Regulation of Domain Names


Every brand has a legal right to register itself under the stated trademark and patents laws or acts. The internet is the best source to commercialize the brand to expand its scope and circle of its consumer. Moreover, the internet can be used effectively in order to expand the operations of a company due to which it is considered the best way to advertise, and promote the business. However, the internet is still at the development stage and lacks proper laws and regulations. This often leads to trademark related problems. The case of Marks and Spencer v One in a Million was decided by the English court in which the case of using the name of a reputed brand by another party in order to gain an advantage.

In this case, the Deputy Judge of the High Court, Jonathan Sumption Q.C. made a comment that “There is no central authority regulating the internet, which is almost entirely governed by convention”. This paper aims to determine the purpose behind this comment and the extent to which it is true.

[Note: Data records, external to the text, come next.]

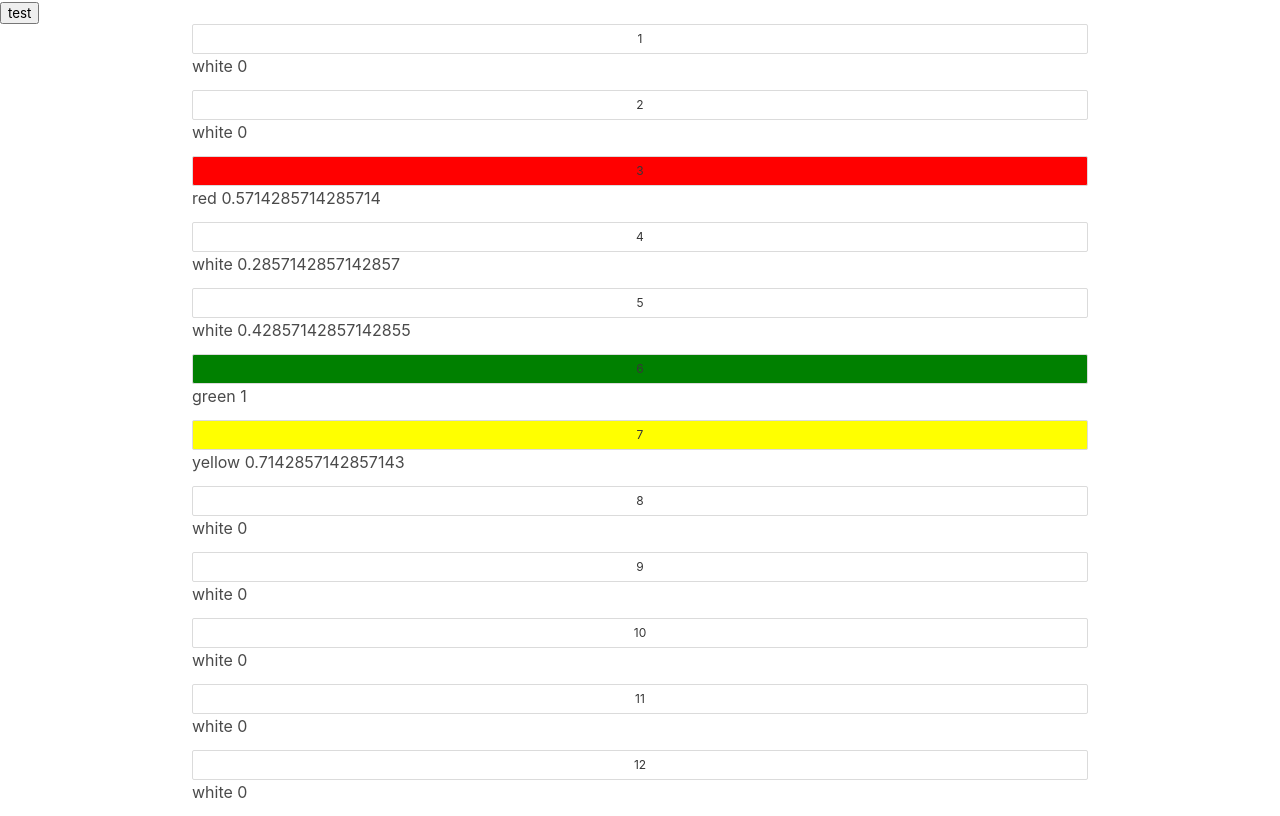
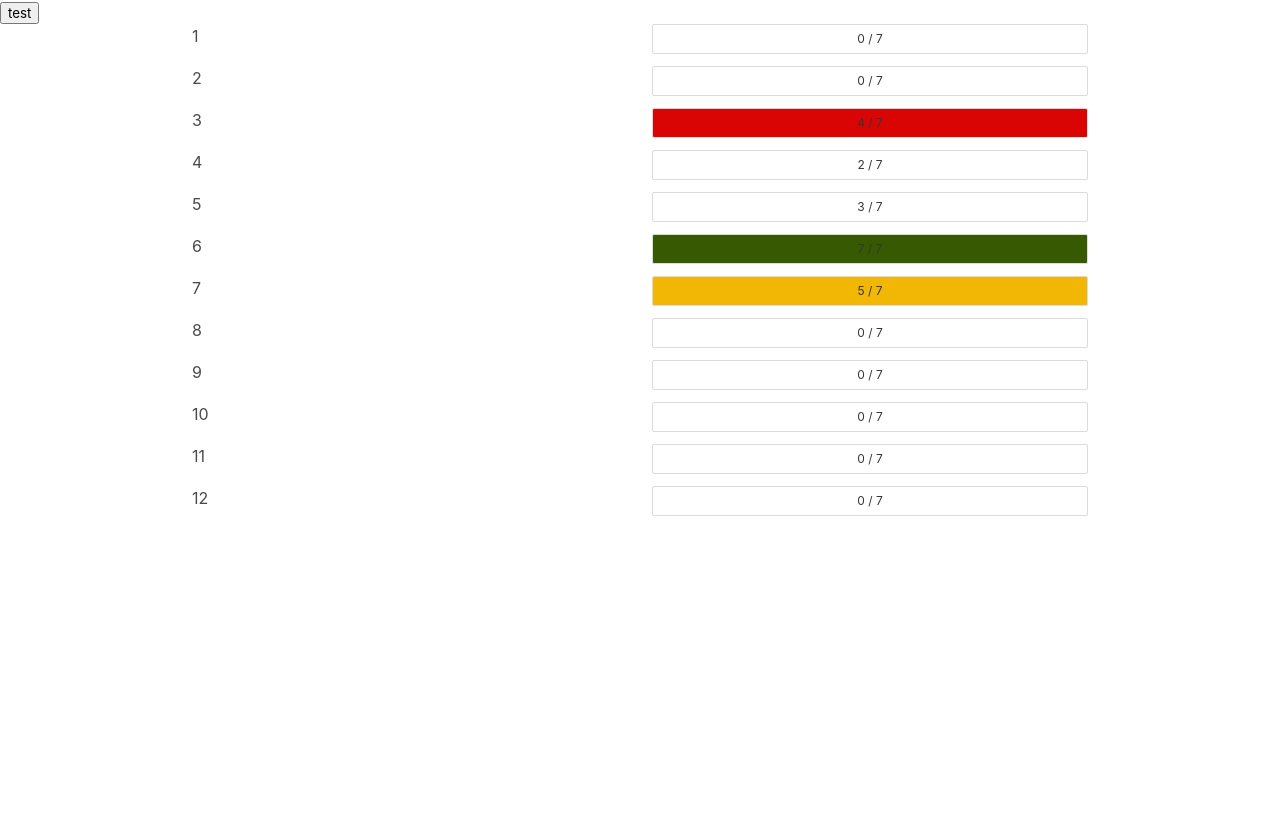
Before and after one commit to Woz-U-Group-Projects/team-random-guys, an Angular app: page / in a window 1280 px wide. Built offline with nearby package versions, Linux system fonts and the light colour scheme.

Commit message:
Added Color-Coded Functionality

```diff
--- a/src/app/modules/time-selection/components/color-coded-graph/color-coded-graph.component.html
+++ b/src/app/modules/time-selection/components/color-coded-graph/color-coded-graph.component.html
@@ -2,10 +2,11 @@
 
 <div class="container" *ngFor="let hour of timeSelection">
   <div class="columns">
+    <div class="column"> {{ hour.hour }} </div>
     <div class="column">
-      <a class="button is-small is-fullwidth {{ colorCoded(percentage(hour.peopleTotal, hour.canAttend)) }}"> {{ hour.hour }} </a>
-      {{colorCoded(percentage(hour.peopleTotal, hour.canAttend))}}
-      {{percentage(hour.peopleTotal, hour.canAttend)}}
+      <a class="button is-small is-fullwidth {{ colorCoded(percentage(hour.peopleTotal, hour.canAttend)) }}"> {{ hour.canAttend }} / {{ hour.peopleTotal }} </a>
+      <!-- {{colorCoded(percentage(hour.peopleTotal, hour.canAttend))}}
+      {{percentage(hour.peopleTotal, hour.canAttend)}} -->
     </div>
   </div>
 </div>
--- a/src/app/modules/time-selection/components/color-coded-graph/color-coded-graph.component.scss
+++ b/src/app/modules/time-selection/components/color-coded-graph/color-coded-graph.component.scss
@@ -3,13 +3,13 @@
 }
 
 .green {
-  background-color: green;
+  background-color: #365902;
 }
 
 .yellow {
-  background-color: yellow;
+  background-color: #F2B705;
 }
 
 .red {
-  background-color: red;
+  background-color: #D90404;
 }
```
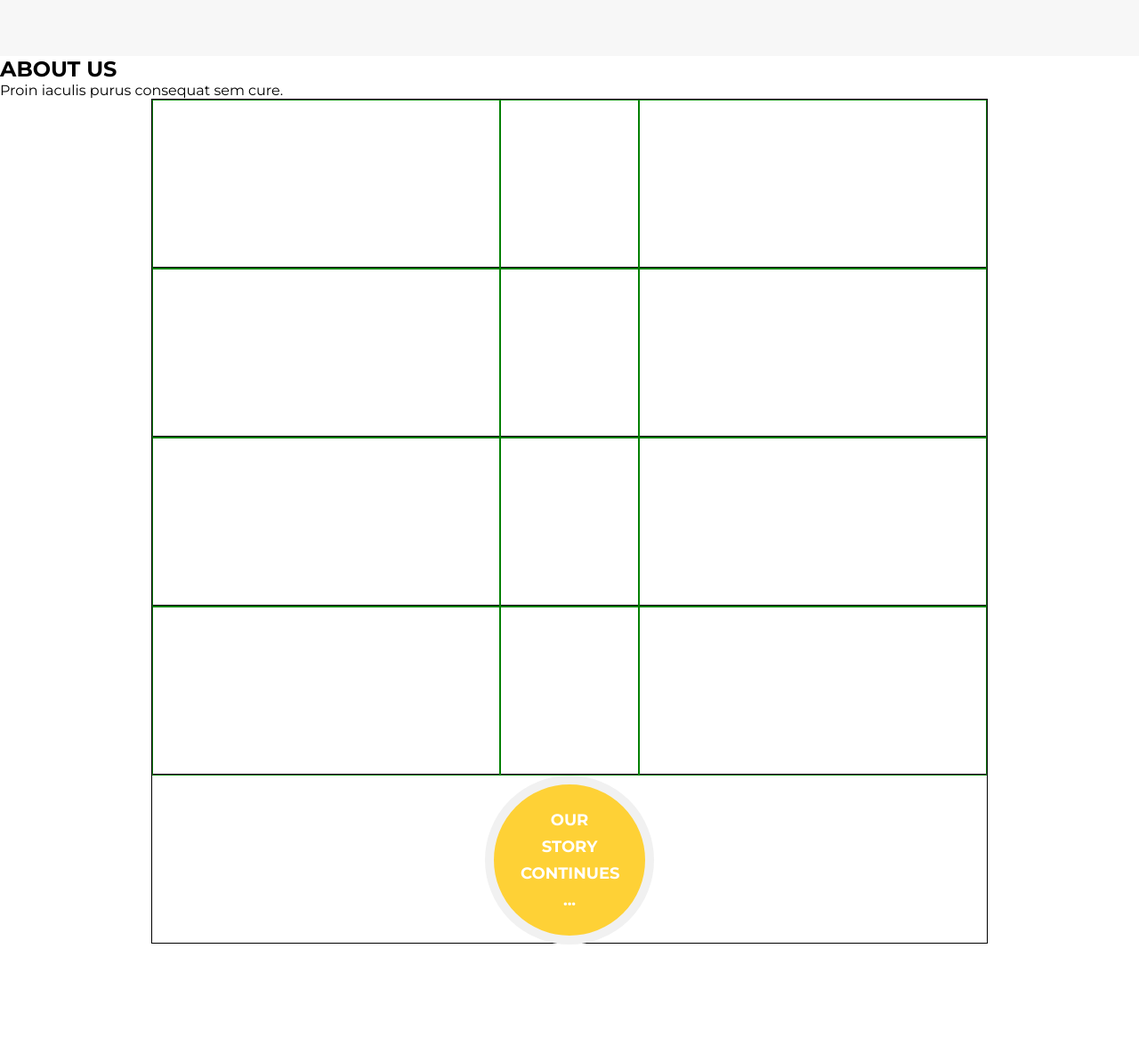
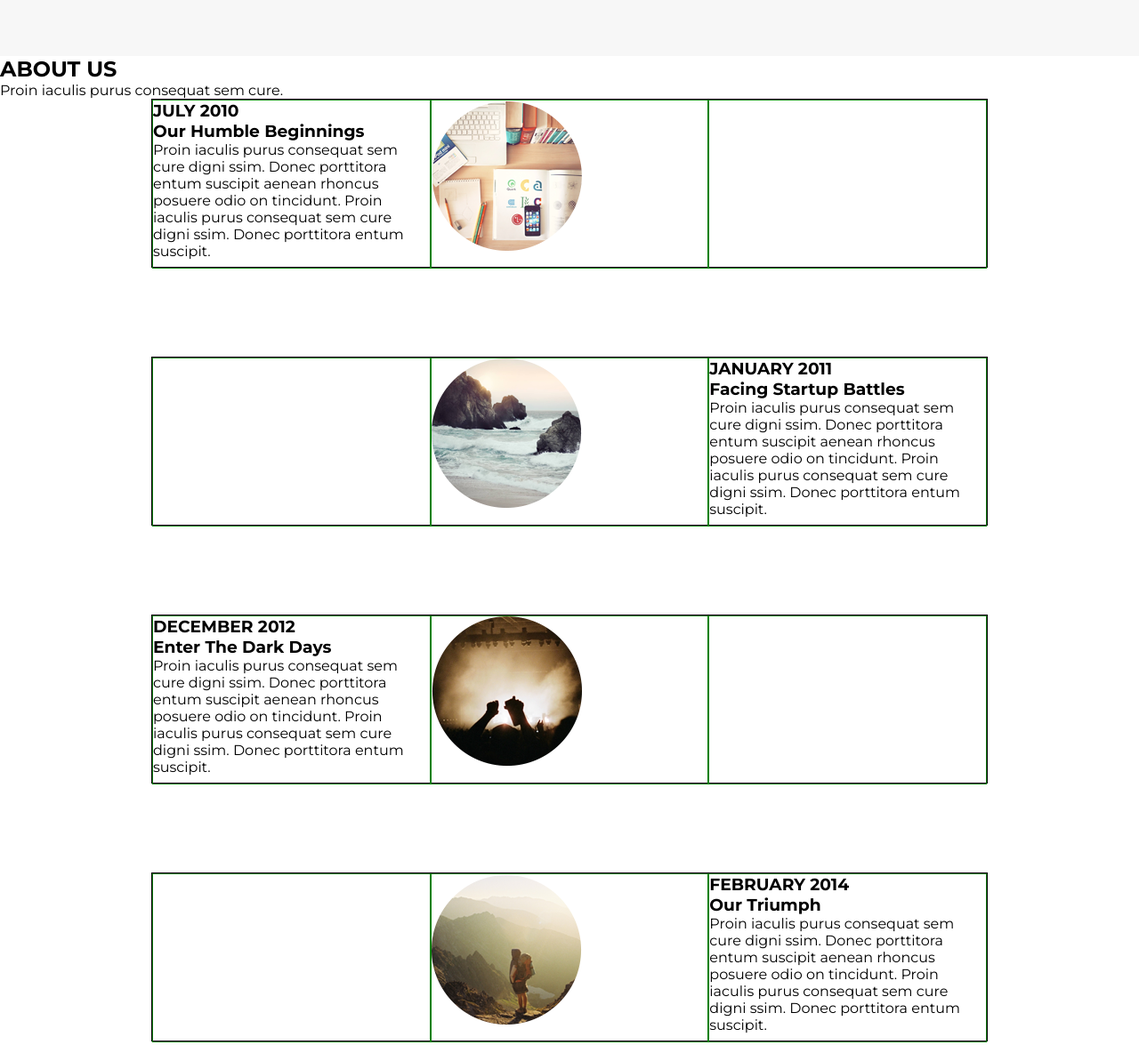
Before and after one commit to Ma-Der/zadanie-7.7, a website: page index.html in a window 1280 px wide. Shown: the part 2500-3675 px from the top of the page at 89% size. Before the commit the page ends 3562 px from the top, so only its background shows below. Drawn offline with Linux system fonts and the light colour scheme.

Commit message:
Add About Us section

```diff
--- a/index.html
+++ b/index.html
@@ -91,25 +91,53 @@
     <p class="aboutus-text">Proin iaculis purus consequat sem cure.</p>
     <div class="container">
       <div class="aboutus-dates">
-        <div class="col-5"></div>
-        <div class="col-2"></div>
-        <div class="col-5"></div>
+        <div class="col-4">
+          <h3>JULY 2010</h3>
+          <h3>Our Humble Beginnings</h3>
+          <p>Proin iaculis purus consequat sem cure digni ssim. Donec porttitora entum suscipit aenean rhoncus posuere odio on tincidunt. Proin iaculis purus consequat sem cure digni ssim. Donec porttitora entum suscipit.</p>
+        </div>
+        <div class="col-4">
+          <img src="./images/aboutus1.png" />
+        </div>
+        <div class="col-4"></div>
       </div>
+      <div class="aboutus-line"></div>
       <div class="aboutus-dates">
-        <div class="col-5"></div>
-        <div class="col-2"></div>
-        <div class="col-5"></div>
+        <div class="col-4"></div>
+        <div class="col-4">
+          <img src="./images/aboutus2.png" />
+        </div>
+        <div class="col-4">
+          <h3>JANUARY 2011</h3>
+          <h3>Facing Startup Battles</h3>
+          <p>Proin iaculis purus consequat sem cure digni ssim. Donec porttitora entum suscipit aenean rhoncus posuere odio on tincidunt. Proin iaculis purus consequat sem cure digni ssim. Donec porttitora entum suscipit.</p>
+        </div>
       </div>
+      <div class="aboutus-line"></div>
       <div class="aboutus-dates">
-        <div class="col-5"></div>
-        <div class="col-2"></div>
-        <div class="col-5"></div>
+        <div class="col-4">
+          <h3>DECEMBER 2012</h3>
+          <h3>Enter The Dark Days</h3>
+          <p>Proin iaculis purus consequat sem cure digni ssim. Donec porttitora entum suscipit aenean rhoncus posuere odio on tincidunt. Proin iaculis purus consequat sem cure digni ssim. Donec porttitora entum suscipit.</p>
+        </div>
+        <div class="col-4">
+          <img src="./images/aboutus3.png" />
+        </div>
+        <div class="col-4"></div>
       </div>
+      <div class="aboutus-line"></div>
       <div class="aboutus-dates">
-        <div class="col-5"></div>
-        <div class="col-2"></div>
-        <div class="col-5"></div>
+        <div class="col-4"></div>
+        <div class="col-4">
+          <img src="./images/aboutus4.png" />
+        </div>
+        <div class="col-4">
+          <h3>FEBRUARY 2014</h3>
+          <h3>Our Triumph</h3>
+          <p>Proin iaculis purus consequat sem cure digni ssim. Donec porttitora entum suscipit aenean rhoncus posuere odio on tincidunt. Proin iaculis purus consequat sem cure digni ssim. Donec porttitora entum suscipit.</p>
+        </div>
       </div>
+      <div class="aboutus-line"></div>
       <div class="aboutus-dates">
         <div class="pic-5">
           <h3 class="pic5-text">OUR STORY CONTINUES ...</h3>
--- a/sass/style.scss
+++ b/sass/style.scss
@@ -225,3 +225,6 @@ body {
     }
   }
 }
+.aboutus-line {
+  height: 100px;
+}
```
Also changed, not shown: css/style.css, images/aboutus1.png (added), images/aboutus2.png (added), images/aboutus3.png (added), images/aboutus4.png (added), 1 other file.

One in a Million is the name of a company that acts as an agent between the organizations that offers internet domain names and the customers. Since a variety of names are available, organizations such as One in a Million take domain names that are similar to the names of established brands. These names are then offered at a high price to the organization whose name they copied. In order to persuade them to purchase the domain name, the organizations are told that the names would be offered to other parties if not purchased.

Parties who have an aim to trick internet users make a lot of effort to get such domain names since it makes it easier to trick people. People often fail to distinguish between the real domain name and a site with a similar domain name due to which they get lured into visiting websites that are of no use to them.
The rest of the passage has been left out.